Phil doesn’t even lift a hand to his face. He blinks away tears brought on by the broken nose.
“Two more.” he mumbles.
Jimmy closes his eyes, screams, swings again.
He gets lucky, lands a punch to the mouth. More blood. Phil spits something that clatters across the tarmac. The silence is awful. We’ve seen enough. The punters shuffle back to the pub.
Me and Bilbo look away. We hear Phil say, ‘One more” through burst, swelling lips.
Jimmy is crying, great, shuddering sobs that make his skinny chest tremble. Snot hangs over his mouth in streamers. His knuckles are bloody. He looks at us and he knows he’s won nothing, knows he solved nothing.
And he runs.
Disappears into the night, running home with no shirt.
Phil blinks, watches him go.
Bilbo passes him Jimmy’s shirt. “Clean your face on this, mate.”
Phil nods, tired, dabs at the blood, goes back into the pub with his mates.
Only me and Bilbo are left in the car park.
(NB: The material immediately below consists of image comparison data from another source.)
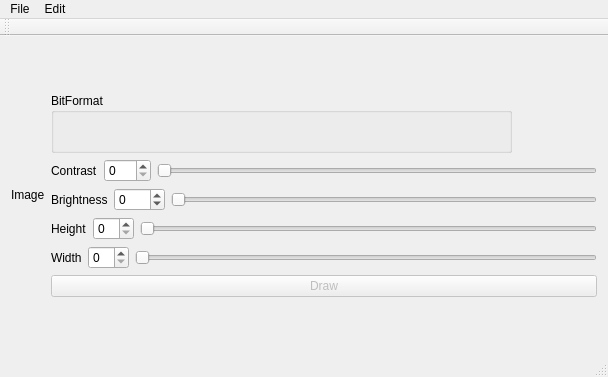
The window that mainwindow.ui (ElfoLiNk/ImageStenography) describes before a commit, drawn with Qt 5.
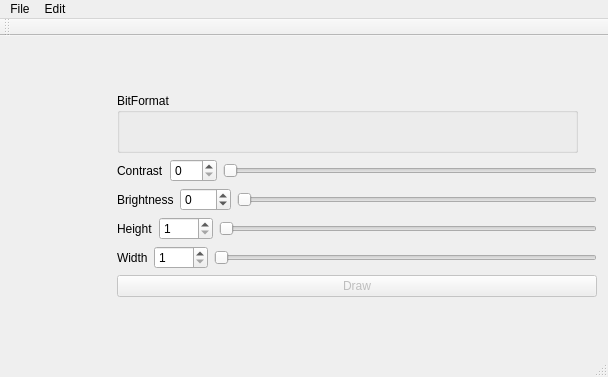
The same window after the commit.

The edit to the form file:
```diff
--- a/mainwindow.ui
+++ b/mainwindow.ui
@@ -25,8 +25,17 @@
      <layout class="QHBoxLayout" name="horizontalLayout_6">
       <item>
        <widget class="QLabel" name="imageArea">
+        <property name="minimumSize">
+         <size>
+          <width>100</width>
+          <height>100</height>
+         </size>
+        </property>
+        <property name="layoutDirection">
+         <enum>Qt::LeftToRight</enum>
+        </property>
         <property name="text">
-         <string>Image</string>
+         <string/>
         </property>
         <property name="scaledContents">
          <bool>false</bool>
@@ -52,7 +61,7 @@
           <property name="title">
            <string>BitFormat</string>
           </property>
-          <widget class="QWidget" name="">
+          <widget class="QWidget" name="layoutWidget">
            <property name="geometry">
             <rect>
              <x>11</x>
@@ -173,10 +182,23 @@
            </widget>
           </item>
           <item>
-           <widget class="QSpinBox" name="heightSpinBox"/>
+           <widget class="QSpinBox" name="heightSpinBox">
+            <property name="minimum">
+             <number>1</number>
+            </property>
+            <property name="maximum">
+             <number>9999</number>
+            </property>
+           </widget>
           </item>
           <item>
            <widget class="QSlider" name="heightSlider">
+            <property name="minimum">
+             <number>1</number>
+            </property>
+            <property name="maximum">
+             <number>9999</number>
+            </property>
             <property name="orientation">
              <enum>Qt::Horizontal</enum>
             </property>
@@ -194,10 +216,23 @@
            </widget>
           </item>
           <item>
-           <widget class="QSpinBox" name="widthSpinBox"/>
+           <widget class="QSpinBox" name="widthSpinBox">
+            <property name="minimum">
+             <number>1</number>
+            </property>
+            <property name="maximum">
+             <number>9999</number>
+            </property>
+           </widget>
           </item>
           <item>
            <widget class="QSlider" name="widthSlider">
+            <property name="minimum">
+             <number>1</number>
+            </property>
+            <property name="maximum">
+             <number>9999</number>
+            </property>
             <property name="orientation">
              <enum>Qt::Horizontal</enum>
             </property>
```
Left out of the diff: 15 changed lines with no effect on the pictures.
He says, “Don’t suppose you fancy another round, Luci?”
I say. “No. I’ve had enough.”
I go home.